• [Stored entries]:
════════════════════

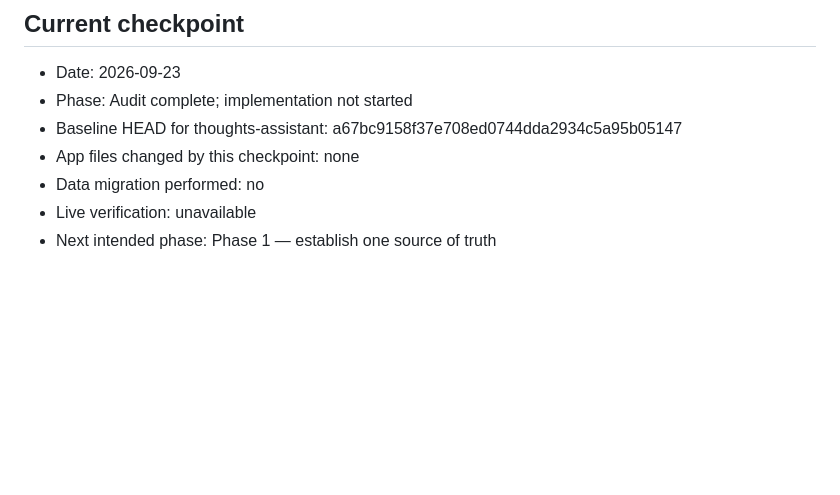
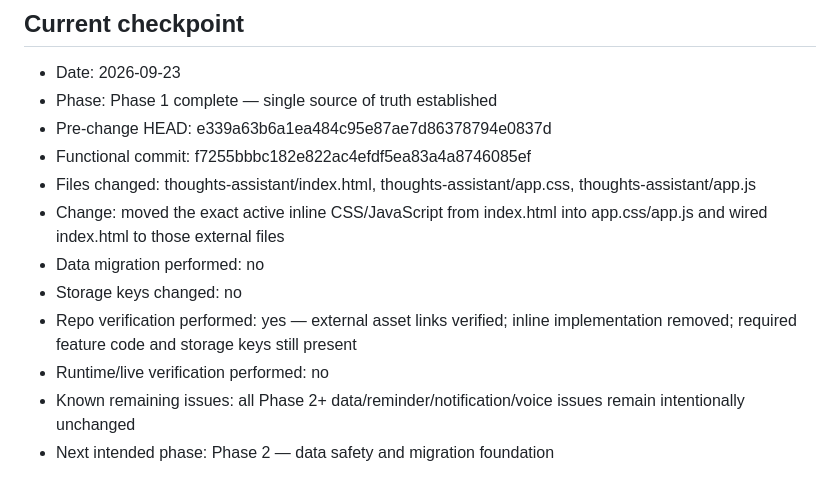
Before and after one commit to itamarlev/website, a Markdown page: thoughts-assistant/IMPLEMENTATION_PLAN.md, the part around the change. GitHub-like rendering; blank space fills up the shorter version.

Commit message:
Checkpoint Thoughts Assistant phase 1

```diff
--- a/thoughts-assistant/IMPLEMENTATION_PLAN.md
+++ b/thoughts-assistant/IMPLEMENTATION_PLAN.md
@@ -267,9 +267,14 @@ At the end of each phase, record in this file:
 
 ## Current checkpoint
 - Date: 2026-09-23
-- Phase: Audit complete; implementation not started
-- Baseline HEAD for thoughts-assistant: a67bc9158f37e708ed0744dda2934c5a95b05147
-- App files changed by this checkpoint: none
+- Phase: Phase 1 complete — single source of truth established
+- Pre-change HEAD: e339a63b6a1ea484c95e87ae7d86378794e0837d
+- Functional commit: f7255bbbc182e822ac4efdf5ea83a4a8746085ef
+- Files changed: thoughts-assistant/index.html, thoughts-assistant/app.css, thoughts-assistant/app.js
+- Change: moved the exact active inline CSS/JavaScript from index.html into app.css/app.js and wired index.html to those external files
 - Data migration performed: no
-- Live verification: unavailable
-- Next intended phase: Phase 1 — establish one source of truth
+- Storage keys changed: no
+- Repo verification performed: yes — external asset links verified; inline implementation removed; required feature code and storage keys still present
+- Runtime/live verification performed: no
+- Known remaining issues: all Phase 2+ data/reminder/notification/voice issues remain intentionally unchanged
+- Next intended phase: Phase 2 — data safety and migration foundation
```
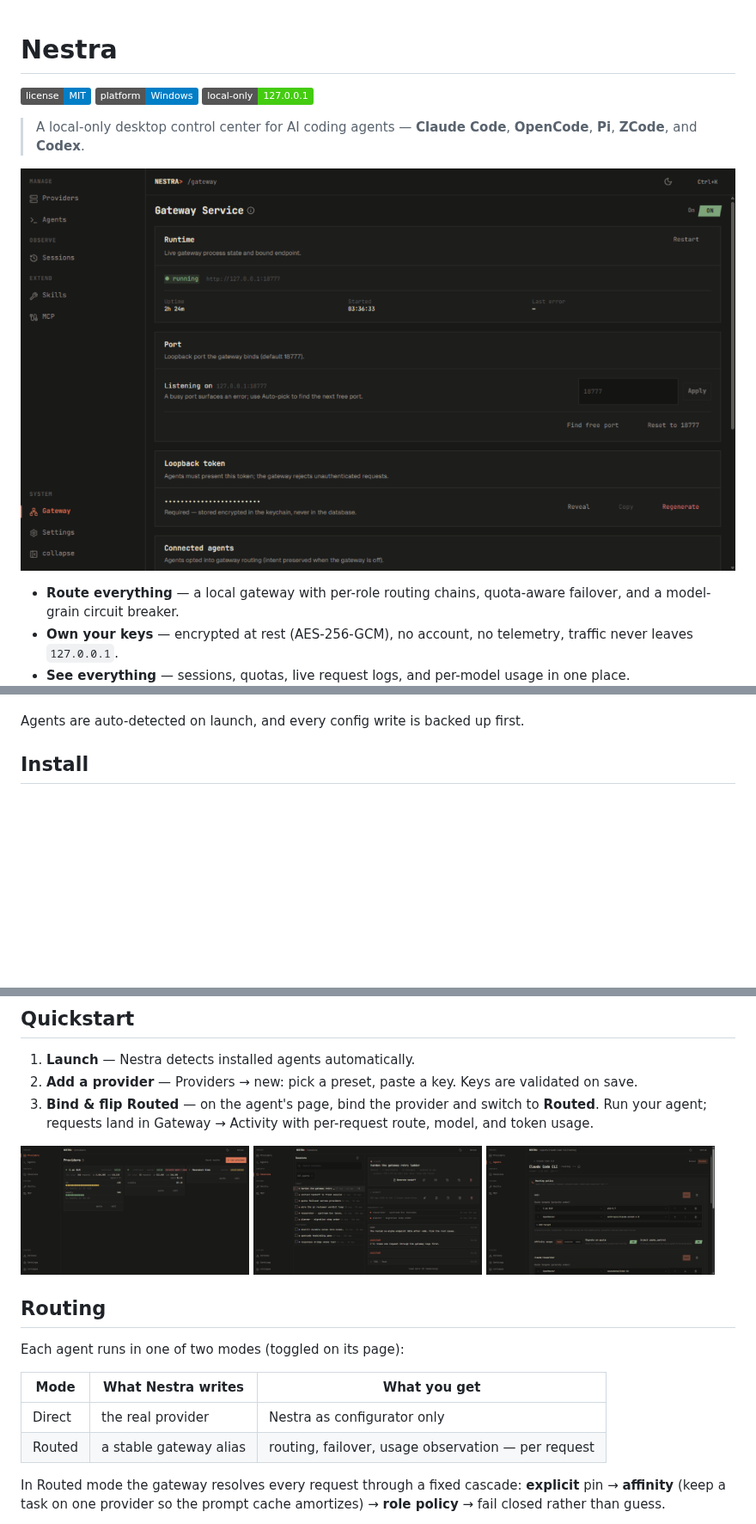
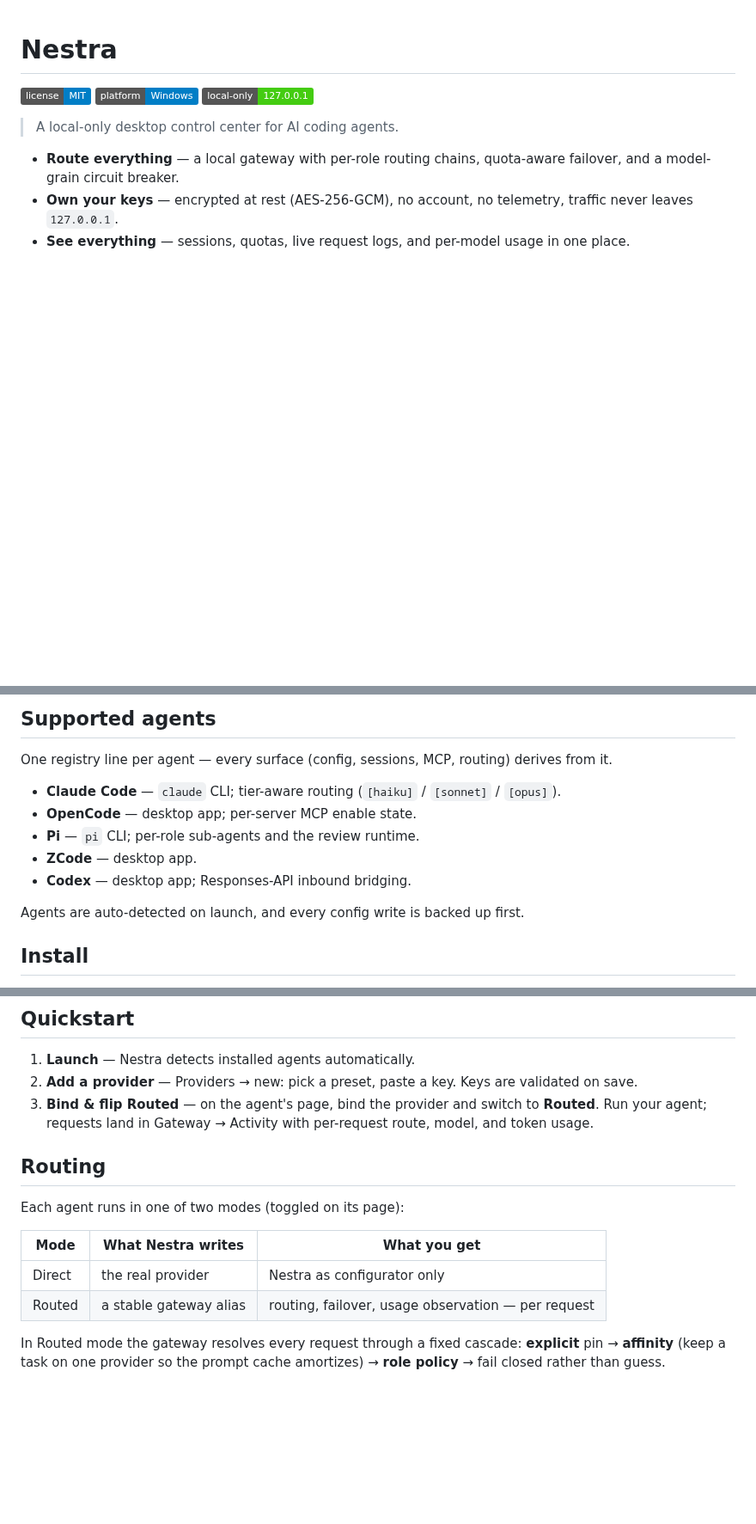
Before and after one commit to Nuo27/Nestra, a Markdown page: README.md, 3 parts joined by grey strips. Shown at 86% size. GitHub-like rendering; pictures changed too: docs/screenshots/gateway.png, docs/screenshots/providers.png, docs/screenshots/routing.png; badges without logos; blank space fills up the shorter version.

```diff
--- a/README.md
+++ b/README.md
@@ -4,10 +4,7 @@
 ![Platform](https://img.shields.io/badge/platform-Windows-informational)
 ![Mode](https://img.shields.io/badge/local--only-127.0.0.1-success)
 
-> A local-only desktop control center for AI coding agents — **Claude Code**,
-> **OpenCode**, **Pi**, **ZCode**, and **Codex**.
-
-![Nestra gateway](docs/screenshots/gateway.png)
+> A local-only desktop control center for AI coding agents.
 
 - **Route everything** — a local gateway with per-role routing chains, quota-aware failover, and a model-grain circuit breaker.
 - **Own your keys** — encrypted at rest (AES-256-GCM), no account, no telemetry, traffic never leaves `127.0.0.1`.
@@ -15,3 +26,12 @@
+## Supported agents
+
+One registry line per agent — every surface (config, sessions, MCP, routing) derives from it.
+
+- **Claude Code** — `claude` CLI; tier-aware routing (`[haiku]` / `[sonnet]` / `[opus]`).
+- **OpenCode** — desktop app; per-server MCP enable state.
+- **Pi** — `pi` CLI; per-role sub-agents and the review runtime.
+- **ZCode** — desktop app.
+- **Codex** — desktop app; Responses-API inbound bridging.
 
 Agents are auto-detected on launch, and every config write is backed up first.
 
@@ -32,20 +52,14 @@ Windows today; macOS and Linux are on the roadmap.
    **Routed**. Run your agent; requests land in Gateway → Activity with per-request
    route, model, and token usage.
 
-<p>
-  <img src="docs/screenshots/providers.png" width="32%" alt="Providers with quota bars">
-  <img src="docs/screenshots/sessions.png" width="32%" alt="Sessions with context detail">
-  <img src="docs/screenshots/routing.png" width="32%" alt="Per-role routing policy editor">
-</p>
-
 ## Routing
 
 Each agent runs in one of two modes (toggled on its page):
 
-| Mode    | What Nestra writes     | What you get                                            |
-| ------- | ---------------------- | ------------------------------------------------------- |
-| Direct  | the real provider      | Nestra as configurator only                             |
-| Routed  | a stable gateway alias | routing, failover, usage observation — per request      |
+| Mode    | What Nestra writes     | What you get                                       |
+| ------- | ---------------------- | -------------------------------------------------- |
+| Direct  | the real provider      | Nestra as configurator only                        |
+| Routed  | a stable gateway alias | routing, failover, usage observation — per request |
 
 In Routed mode the gateway resolves every request through a fixed cascade:
 **explicit** pin → **affinity** (keep a task on one provider so the prompt
```
Also changed, not shown: other parts of README.md (+14 -0 lines), 2 other files.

════════════════════

• [REQUIREMENT]:
Every record above must be copied exactly, and no picture may appear in the copy.

• [TASK SOLUTION]:
Before and after one commit to itamarlev/website, a Markdown page: thoughts-assistant/IMPLEMENTATION_PLAN.md, the part around the change. GitHub-like rendering; blank space fills up the shorter version.

Commit message:
Checkpoint Thoughts Assistant phase 1

```diff
--- a/thoughts-assistant/IMPLEMENTATION_PLAN.md
+++ b/thoughts-assistant/IMPLEMENTATION_PLAN.md
@@ -267,9 +267,14 @@ At the end of each phase, record in this file:
 
 ## Current checkpoint
 - Date: 2026-09-23
-- Phase: Audit complete; implementation not started
-- Baseline HEAD for thoughts-assistant: a67bc9158f37e708ed0744dda2934c5a95b05147
-- App files changed by this checkpoint: none
+- Phase: Phase 1 complete — single source of truth established
+- Pre-change HEAD: e339a63b6a1ea484c95e87ae7d86378794e0837d
+- Functional commit: f7255bbbc182e822ac4efdf5ea83a4a8746085ef
+- Files changed: thoughts-assistant/index.html, thoughts-assistant/app.css, thoughts-assistant/app.js
+- Change: moved the exact active inline CSS/JavaScript from index.html into app.css/app.js and wired index.html to those external files
 - Data migration performed: no
-- Live verification: unavailable
-- Next intended phase: Phase 1 — establish one source of truth
+- Storage keys changed: no
+- Repo verification performed: yes — external asset links verified; inline implementation removed; required feature code and storage keys still present
+- Runtime/live verification performed: no
+- Known remaining issues: all Phase 2+ data/reminder/notification/voice issues remain intentionally unchanged
+- Next intended phase: Phase 2 — data safety and migration foundation
```
Before and after one commit to Nuo27/Nestra, a Markdown page: README.md, 3 parts joined by grey strips. Shown at 86% size. GitHub-like rendering; pictures changed too: docs/screenshots/gateway.png, docs/screenshots/providers.png, docs/screenshots/routing.png; badges without logos; blank space fills up the shorter version.

```diff
--- a/README.md
+++ b/README.md
@@ -4,10 +4,7 @@
 ![Platform](https://img.shields.io/badge/platform-Windows-informational)
 ![Mode](https://img.shields.io/badge/local--only-127.0.0.1-success)
 
-> A local-only desktop control center for AI coding agents — **Claude Code**,
-> **OpenCode**, **Pi**, **ZCode**, and **Codex**.
-
-![Nestra gateway](docs/screenshots/gateway.png)
+> A local-only desktop control center for AI coding agents.
 
 - **Route everything** — a local gateway with per-role routing chains, quota-aware failover, and a model-grain circuit breaker.
 - **Own your keys** — encrypted at rest (AES-256-GCM), no account, no telemetry, traffic never leaves `127.0.0.1`.
@@ -15,3 +26,12 @@
+## Supported agents
+
+One registry line per agent — every surface (config, sessions, MCP, routing) derives from it.
+
+- **Claude Code** — `claude` CLI; tier-aware routing (`[haiku]` / `[sonnet]` / `[opus]`).
+- **OpenCode** — desktop app; per-server MCP enable state.
+- **Pi** — `pi` CLI; per-role sub-agents and the review runtime.
+- **ZCode** — desktop app.
+- **Codex** — desktop app; Responses-API inbound bridging.
 
 Agents are auto-detected on launch, and every config write is backed up first.
 
@@ -32,20 +52,14 @@ Windows today; macOS and Linux are on the roadmap.
    **Routed**. Run your agent; requests land in Gateway → Activity with per-request
    route, model, and token usage.
 
-<p>
-  <img src="docs/screenshots/providers.png" width="32%" alt="Providers with quota bars">
-  <img src="docs/screenshots/sessions.png" width="32%" alt="Sessions with context detail">
-  <img src="docs/screenshots/routing.png" width="32%" alt="Per-role routing policy editor">
-</p>
-
 ## Routing
 
 Each agent runs in one of two modes (toggled on its page):
 
-| Mode    | What Nestra writes     | What you get                                            |
-| ------- | ---------------------- | ------------------------------------------------------- |
-| Direct  | the real provider      | Nestra as configurator only                             |
-| Routed  | a stable gateway alias | routing, failover, usage observation — per request      |
+| Mode    | What Nestra writes     | What you get                                       |
+| ------- | ---------------------- | -------------------------------------------------- |
+| Direct  | the real provider      | Nestra as configurator only                        |
+| Routed  | a stable gateway alias | routing, failover, usage observation — per request |
 
 In Routed mode the gateway resolves every request through a fixed cascade:
 **explicit** pin → **affinity** (keep a task on one provider so the prompt
```
Also changed, not shown: other parts of README.md (+14 -0 lines), 2 other files.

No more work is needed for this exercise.